§ **Required work**
Report all lines from the entries below in which "const" appears.

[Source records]

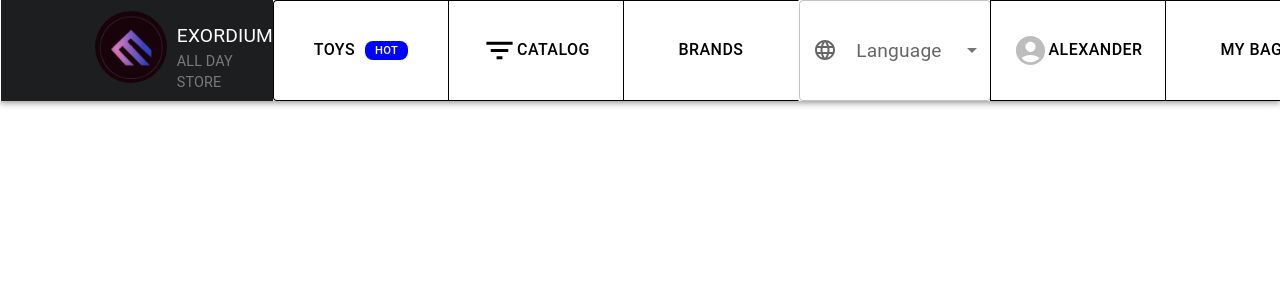
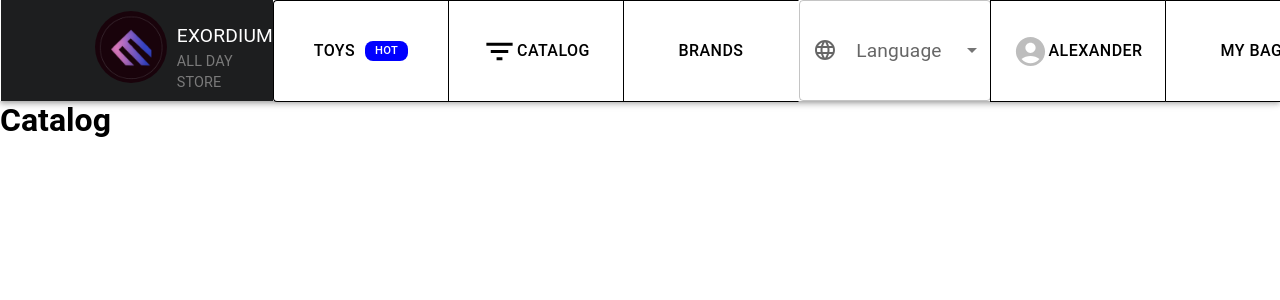
Before and after one commit to Exordium-Project/e-shop, a React (Create React App) app in the folder client/: page /catalog in a window 1280 px wide. Shown: the top 300 px of the page. Built offline with nearby package versions, Linux system fonts and the light colour scheme.

Commit message:
Add basic routing

```diff
--- a/client/src/App.js
+++ b/client/src/App.js
@@ -1,11 +1,24 @@
 import React from 'react'
+import { Route, Routes } from 'react-router-dom'
 import Header from './components/Header/Header';
+import Toys from './components/Header/Toys/Toys';
+import Catalog from './components/Header/Catalog/Catalog';
+import Brands from './components/Header/Brands/Brands'
+import User from './components/Header/User-profile/UserProfile'
+import MyBag from './components/Header/MyBag/MyBag'
 
 function App() {
-
   return (
     <div className="App">
         <Header />
+        <Routes>
+            <Route path='/toys' element={<Toys />} />
+            <Route path='/catalog' element={<Catalog />} />
+            <Route path='/brands' element={<Brands />} />
+            <Route path='/user' element={<User />} />
+            <Route path='/mybag' element={<MyBag />} />
+         </Routes>
+
     </div>
   );
 }
--- /dev/null
+++ b/client/src/components/Header/Brands/Brands.js
@@ -0,0 +1,11 @@
+import React from 'react'
+
+const Brands = () => {
+  return (
+    <div>
+        <h1>Brands</h1>
+    </div>
+  )
+}
+
+export default Brands
--- /dev/null
+++ b/client/src/components/Header/Catalog/Catalog.js
@@ -0,0 +1,11 @@
+import React from 'react'
+
+const Catalog = () => {
+  return (
+    <div>
+        <h1>Catalog</h1>
+    </div>
+  )
+}
+
+export default Catalog
--- a/client/src/components/Header/Header.js
+++ b/client/src/components/Header/Header.js
@@ -5,6 +5,7 @@ import AccountCircleRoundedIcon from '@mui/icons-material/AccountCircleRounded';
 import LanguageRoundedIcon from '@mui/icons-material/LanguageRounded';
 import ShoppingCartOutlinedIcon from '@mui/icons-material/ShoppingCartOutlined';
 import FilterListOutlinedIcon from '@mui/icons-material/FilterListOutlined';
+import { Link } from 'react-router-dom'
 
 const Header = () => {
   return(
@@ -24,11 +25,11 @@ const Header = () => {
               </Typography>
 
                 <ButtonGroup sx={{height: '6.3rem'}}>
-                    <Button sx={{width: '11rem', color: 'black', border: '1px solid black', fontSize: '1rem'}}>Toys
+                <Link to='/toys' style={{textDecoration: 'none'}}><Button sx={{width: '11rem', color: 'black',border: '1px solid black', fontSize: '1rem', height: '6.4rem'}}>Toys
                       <span style={{marginLeft: '10px', background: 'blue', color: 'white', borderRadius: '0.5rem', fontSize: '0.7rem', width: '30%'}}>hot</span>
-                    </Button>
-                    <Button sx={{width: '11rem', color: 'black', border: '1px solid black', fontSize: '1rem'}}><FilterListOutlinedIcon fontSize="large"/> Catalog</Button>
-                    <Button sx={{width: '11rem', color: 'black', border: '1px solid black', fontSize: '1rem'}}>Brands</Button>
+                    </Button></Link>
+                    <Link to='/catalog' style={{textDecoration: 'none'}}><Button sx={{width: '11rem', color: 'black', border: '1px solid black', fontSize: '1rem', height: '6.4rem'}}><FilterListOutlinedIcon fontSize="large"/> Catalog</Button></Link>
+                    <Link to='/brands' style={{textDecoration: 'none'}}><Button sx={{width: '11rem', color: 'black', border: '1px solid black', fontSize: '1rem', height: '6.4rem'}}>Brands</Button></Link>
                     <FormControl fullWidth sx={{color: 'black', width: '12rem'}}>
                         <InputLabel sx={{mt: '1.4rem'}}><LanguageRoundedIcon /></InputLabel>
                         <InputLabel sx={{mt: '1.3rem', ml: '2.7rem', fontSize: '1.2rem'}}>Language</InputLabel>
@@ -37,8 +38,8 @@ const Header = () => {
                               <MenuItem value='BUL'>BUL</MenuItem>
                           </Select>
                     </FormControl>
-                    <Button sx={{width: '11rem', color: 'black', border: '1px solid black', fontSize: '1rem'}}><AccountCircleRoundedIcon color='disabled' fontSize='large'/> Alexander</Button>
-                    <Button sx={{width: '13rem',color: 'black',border: '1px solid black', mr: '-1.4rem', fontSize: '1rem',fontSize: '1rem'}}>MY BAG <ShoppingCartOutlinedIcon fontSize='large'/></Button>
+                    <Link to='/user' style={{textDecoration: 'none'}}><Button sx={{width: '11rem', color: 'black', border: '1px solid black', fontSize: '1rem', height: '6.4rem'}}><AccountCircleRoundedIcon color='disabled' fontSize='large'/> Alexander</Button></Link>
+                    <Link to='/mybag' style={{textDecoration: 'none'}}><Button sx={{width: '13rem',color: 'black',border: '1px solid black', mr: '-1.4rem', fontSize: '1rem',fontSize: '1rem', height: '6.4rem'}}>MY BAG <ShoppingCartOutlinedIcon fontSize='large'/></Button></Link>
                 </ButtonGroup>
 
 
--- /dev/null
+++ b/client/src/components/Header/MyBag/MyBag.js
@@ -0,0 +1,11 @@
+import React from 'react'
+
+const MyBag = () => {
+  return (
+    <div>
+        <h1>My Bag</h1>
+    </div>
+  )
+}
+
+export default MyBag
--- /dev/null
+++ b/client/src/components/Header/Toys/Toys.js
@@ -0,0 +1,11 @@
+import React from 'react'
+
+const Toys = () => {
+  return (
+    <div>
+        <h1>Toys</h1>
+    </div>
+  )
+}
+
+export default Toys
--- /dev/null
+++ b/client/src/components/Header/User-profile/UserProfile.js
@@ -0,0 +1,11 @@
+import React from 'react'
+
+const UserProfile = () => {
+  return (
+    <div>
+        <h1>User</h1>
+    </div>
+  )
+}
+
+export default UserProfile
--- a/client/src/index.js
+++ b/client/src/index.js
@@ -2,10 +2,13 @@ import React from 'react';
 import ReactDOM from 'react-dom/client';
 import './index.css';
 import App from './App';
+import { BrowserRouter } from 'react-router-dom';
 
 const root = ReactDOM.createRoot(document.getElementById('root'));
 root.render(
   <React.StrictMode>
+    <BrowserRouter>
         <App />
+    </BrowserRouter>
   </React.StrictMode>
 );
```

§ **Exercise answer**
+const Brands = () => {
+const Catalog = () => {
 const Header = () => {
@@ -24,11 +25,11 @@ const Header = () => {
@@ -37,8 +38,8 @@ const Header = () => {
+const MyBag = () => {
+const Toys = () => {
+const UserProfile = () => {
 const root = ReactDOM.createRoot(document.getElementById('root'));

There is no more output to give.